Andrew Piper, 27 January 2013

I convened this session because I'm in the middle of reading ‘The Happiness

Advantage’ by Shawn Achor, a Harvard psychologist who is working the field of

Positive Psychology, essentially the study of happiness (as contrasted with the more

traditional study of depression and how to deal with it). I'm really excited about the

possibilities of this research and how it can affect us as artists (because we have to

deal with a lot of frustration, failure, rejection and isolation, and somehow find a way to

stay positive about our work and identities as artists), and also about its wider potential

to provide the tools to help whole generations of children grow into adults who,

whatever their external circumstances, will have at their core a resilient happiness.

The title of this session was a cheat because the question has already been

answered: through scientific experiment these psychologists have realised that it is

the other way around - happiness leads to success.
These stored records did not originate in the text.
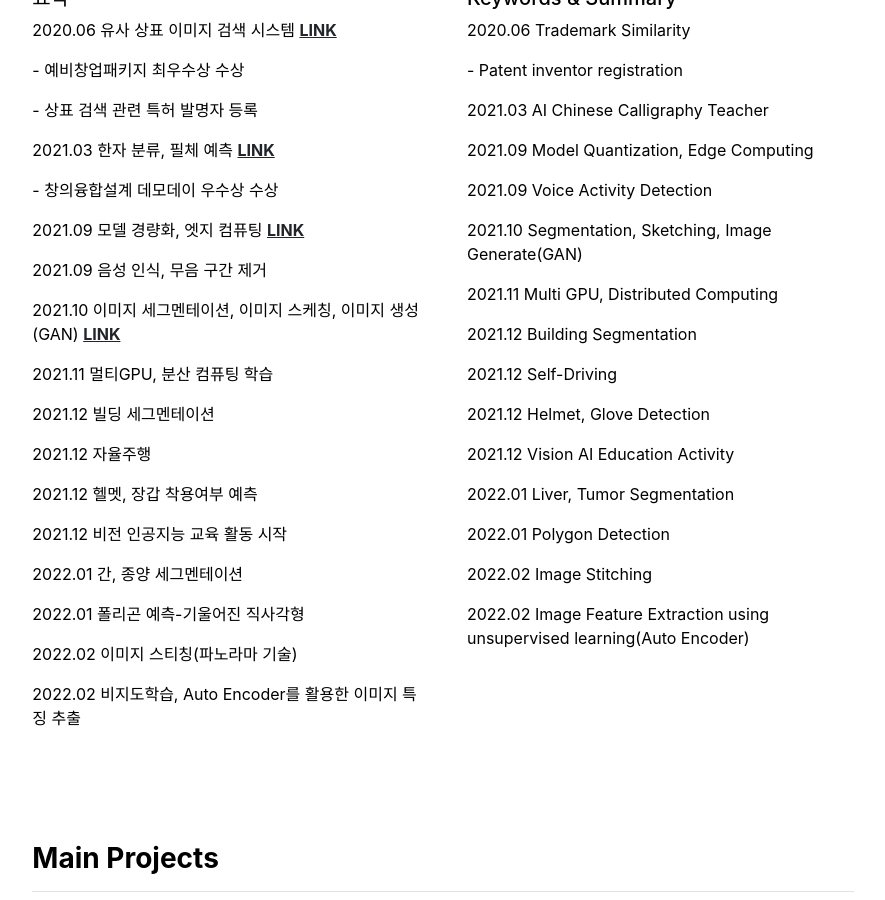
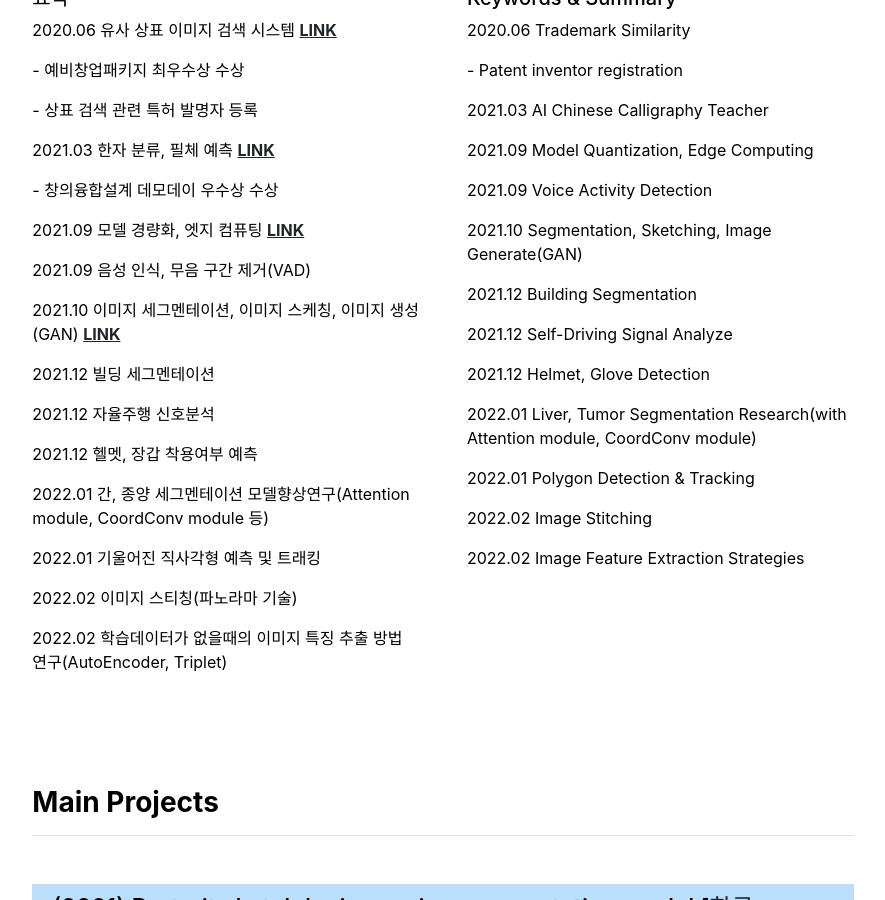
Before and after one commit to HyeongminMoon/HyeongminMoon.github.io, a Jekyll site: the page built from index.md, in a window 1280 px wide and 900 px high, scrolled down 993 px. Shown: the whole window, without its empty margins (197-1082 px from the left). Built offline with Jekyll 4.4.1, drawn with Linux system fonts in a browser that asks for light colours; grey boxes are pictures that could not be loaded.

Commit message:
Update publications.html

```diff
--- a/_includes/publications.html
+++ b/_includes/publications.html
@@ -21,17 +21,15 @@
         <p>2021.03 한자 분류, 필체 예측 <a style="color:blue" href="https://hyeongminmoon.github.io/FRCNN_Calligraphy/"> <b>LINK</b></a></p>
         <p>- 창의융합설계 데모데이 우수상 수상</p>
         <p>2021.09 모델 경량화, 엣지 컴퓨팅 <a style="color:blue" href="https://hyeongminmoon.github.io/tfjs_Edge-computing-by-inference-AImodel-on-WebGL/"> <b>LINK</b></a></p>
-        <p>2021.09 음성 인식, 무음 구간 제거</p>
+        <p>2021.09 음성 인식, 무음 구간 제거(VAD)</p>
         <p>2021.10 이미지 세그멘테이션, 이미지 스케칭, 이미지 생성(GAN) <a style="color:blue" href="https://hyeongminmoon.github.io/U-2-Net_portrait_sketch/"> <b>LINK</b></a></p>
-        <p>2021.11 멀티GPU, 분산 컴퓨팅 학습</p>
         <p>2021.12 빌딩 세그멘테이션</p>
-        <p>2021.12 자율주행</p>
+        <p>2021.12 자율주행 신호분석</p>
         <p>2021.12 헬멧, 장갑 착용여부 예측</p>
-        <p>2021.12 비전 인공지능 교육 활동 시작</p>
-        <p>2022.01 간, 종양 세그멘테이션</p>
-        <p>2022.01 폴리곤 예측-기울어진 직사각형</p>
+        <p>2022.01 간, 종양 세그멘테이션 모델향상연구(Attention module, CoordConv module 등)</p>
+        <p>2022.01 기울어진 직사각형 예측 및 트래킹</p>
         <p>2022.02 이미지 스티칭(파노라마 기술)</p>
-        <p>2022.02 비지도학습, Auto Encoder를 활용한 이미지 특징 추출</p>
+        <p>2022.02 학습데이터가 없을때의 이미지 특징 추출 방법 연구(AutoEncoder, Triplet)</p>
       </div>
       <div class="col-md-6">
         <h5> Keywords & Summary </h5>
@@ -41,15 +39,13 @@
         <p>2021.09 Model Quantization, Edge Computing</p>
         <p>2021.09 Voice Activity Detection</p>
         <p>2021.10 Segmentation, Sketching, Image Generate(GAN)</p>
-        <p>2021.11 Multi GPU, Distributed Computing</p>
         <p>2021.12 Building Segmentation</p>
-        <p>2021.12 Self-Driving</p>
+        <p>2021.12 Self-Driving Signal Analyze</p>
         <p>2021.12 Helmet, Glove Detection</p>
-        <p>2021.12 Vision AI Education Activity</p>
-        <p>2022.01 Liver, Tumor Segmentation</p>
-        <p>2022.01 Polygon Detection</p>
+        <p>2022.01 Liver, Tumor Segmentation Research(with Attention module, CoordConv module)</p>
+        <p>2022.01 Polygon Detection & Tracking</p>
         <p>2022.02 Image Stitching</p>
-        <p>2022.02 Image Feature Extraction using unsupervised learning(Auto Encoder)</p>
+        <p>2022.02 Image Feature Extraction Strategies</p>
       </div>
     </div>
   </div>
```
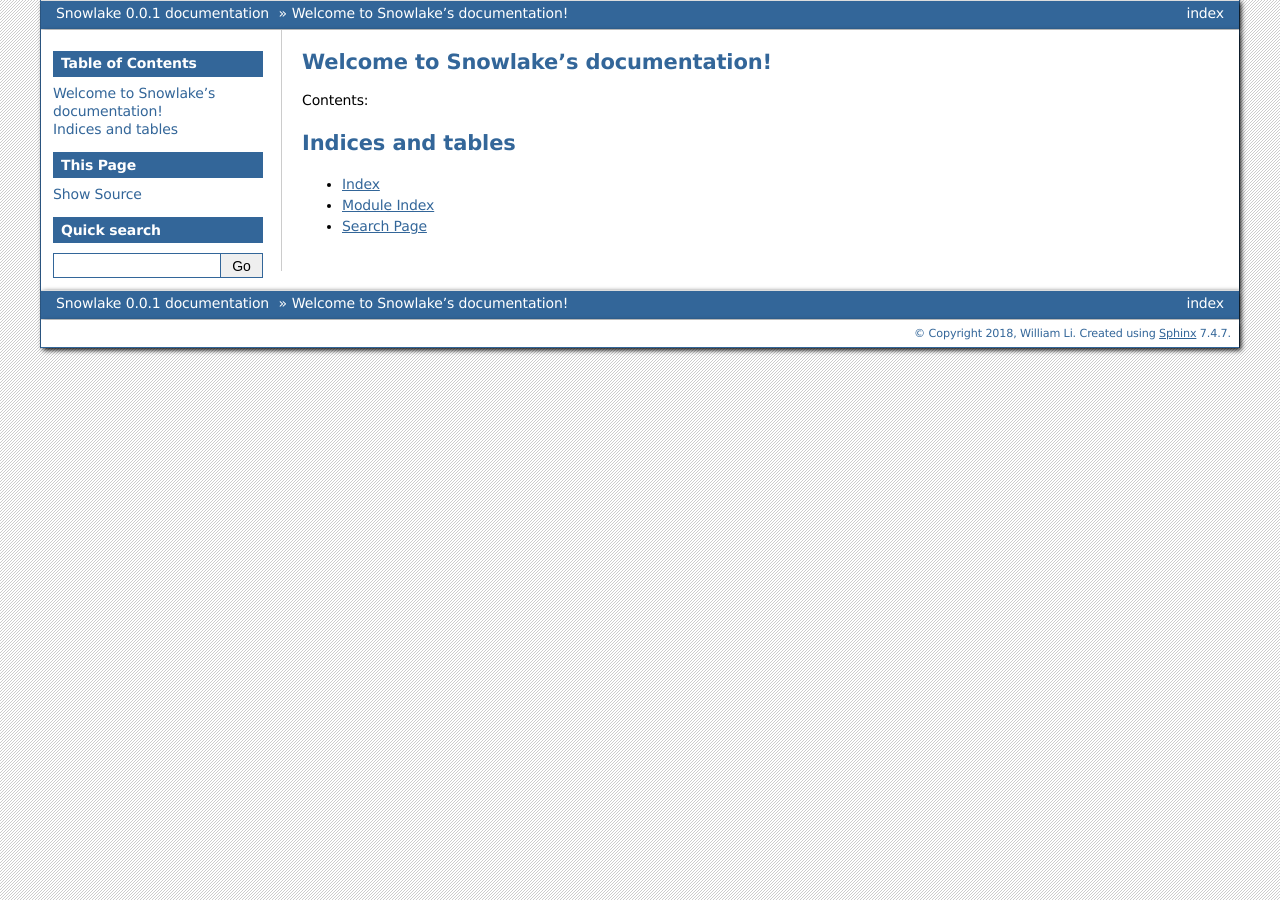
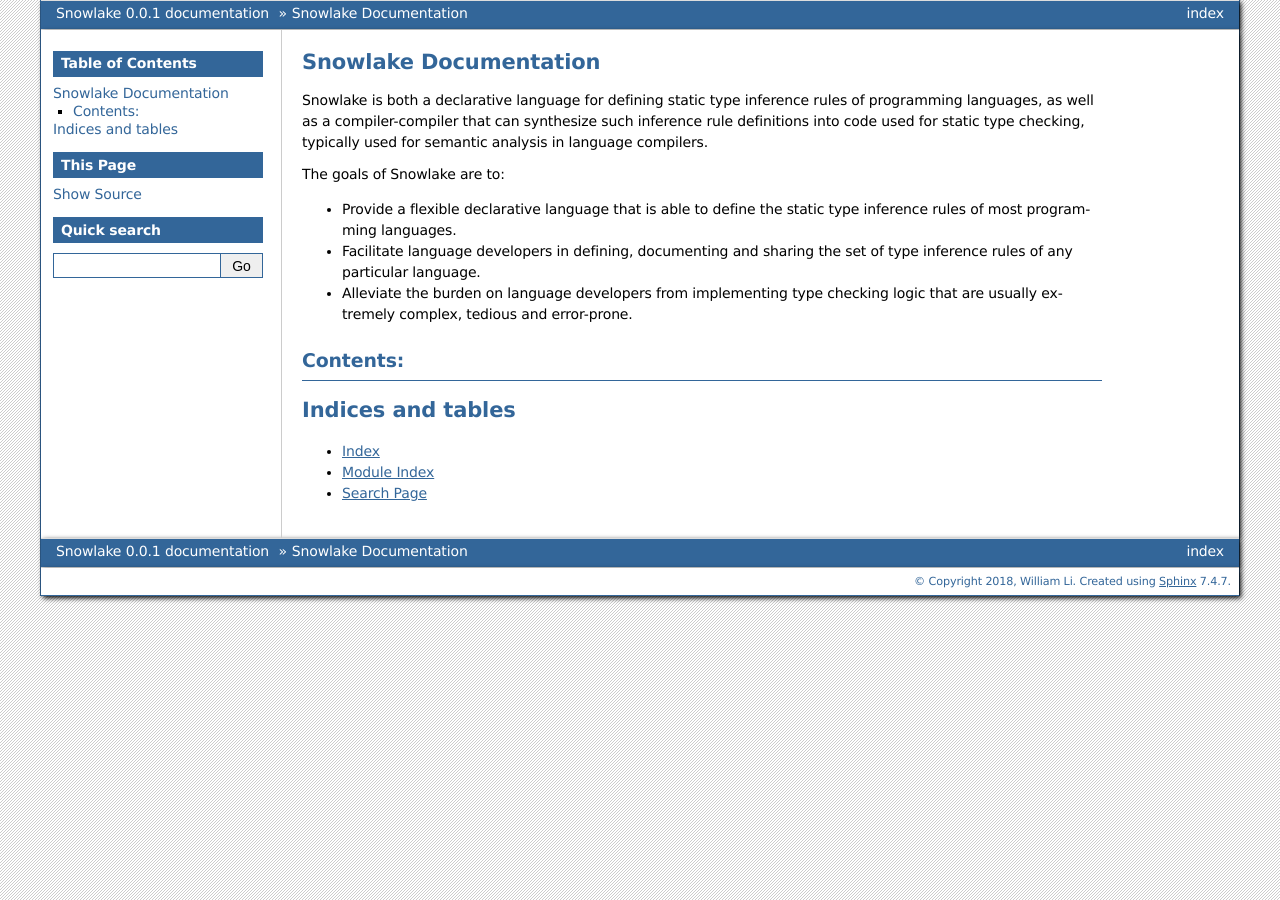
Before and after one commit to libcxx/Snowlake, a Sphinx documentation site: the page built from docs/source/index.rst, in a window 1280 px wide. Built offline with Sphinx 7.4.7, drawn with Linux system fonts in a browser that asks for light colours.

Commit message:
Add intro paragraph in index.rst [ci skip]

```diff
--- a/docs/source/index.rst
+++ b/docs/source/index.rst
@@ -3,10 +3,27 @@
    You can adapt this file completely to your liking, but it should at least
    contain the root `toctree` directive.
 
-Welcome to Snowlake's documentation!
-====================================
+Snowlake Documentation
+======================
+
+Snowlake is both a declarative language for defining static type inference
+rules of programming languages, as well as a compiler-compiler that can
+synthesize such inference rule definitions into code used for static type
+checking, typically used for semantic analysis in language compilers.
+
+The goals of Snowlake are to:
+
+* Provide a flexible declarative language that is able to define the static
+  type inference rules of most programming languages.
+* Facilitate language developers in defining, documenting and sharing the
+  set of type inference rules of any particular language.
+* Alleviate the burden on language developers from implementing type
+  checking logic that are usually extremely complex, tedious and error-prone.
+
+
 
 Contents:
+---------
 
 .. toctree::
    :maxdepth: 2
```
Often when we succeed in a goal,

we immediately move the goal posts, or set a new goal, and if our happiness is

contingent on success then it is constantly being postponed. But if we take care of our

happiness, our resilience to adversity increases, we learn better, we are more open to

opportunities, we take more risks, both professionally and personally, and generally

(without consciously changing anything else in our lives) behave in ways more

conducive to success.

We started with five things that research has demonstrated will make you happier if

you make them part of your daily routine. These are:

1. Write down three things (3 new things) that you’re grateful for. (If you struggle with

this, stick a pencil between your teeth and try again - this forces your mouth into a

smile, and will make it easier to think of positive things)

2. Briefly describe something nice that happened to you in the last 24 hours. Recall

the details of the event and write them down.

3. Exercise

4. Meditate

5. Practice random acts of (unlooked for) kindness

We went on to discuss the way each of us viewed the relationship between success

and happiness.

One person talked about how she felt it was important for her to define success

according to her own criteria, and to celebrate the completion of each goal she had set


Another person said that much of this sounded like what she'd read in a book called

The Secret, about positive attitudes creating a positive response in other people and in

‘the universe’. Another person, though, commented that it's all very well to tell

someone to be positive, but there needs to be a technique for this, otherwise it's like

telling a depressed person to just cheer up.

One person talked about how important she'd found it to deal with one thing at a time,

and not get overwhelmed trying to do everything at once.

(This is related to an idea in The Happiness Advantage' called the Zorro Circle, where

Zorro is forced by his mentor to learn how to fight in a small space first before he can

expand into leaping around in what would become his trademark swashbuckling


Other books that people suggested for becoming (and staying) more positive about

ourselves as creative people were:

The Artist's Way by Julia Cameron, The Creative Habit by Twyla Tharp, and books by

Eckhart Tolle (specific titles weren't mentioned)

One of the participants was Amelia Bird from Gomito Productions, based at Greenwich

Theatre, who facilitates groups of actors, writers and directors to ‘hang out’, throw

ideas around, and try things out using the theatre's cafe space. She invited those of us

who are wanting more ‘creative time & contact’ to get in touch via email:

[email protected]


children, Children, Success, success, books, creativity, resiliance, Creativity,

happiness, psychology, mental health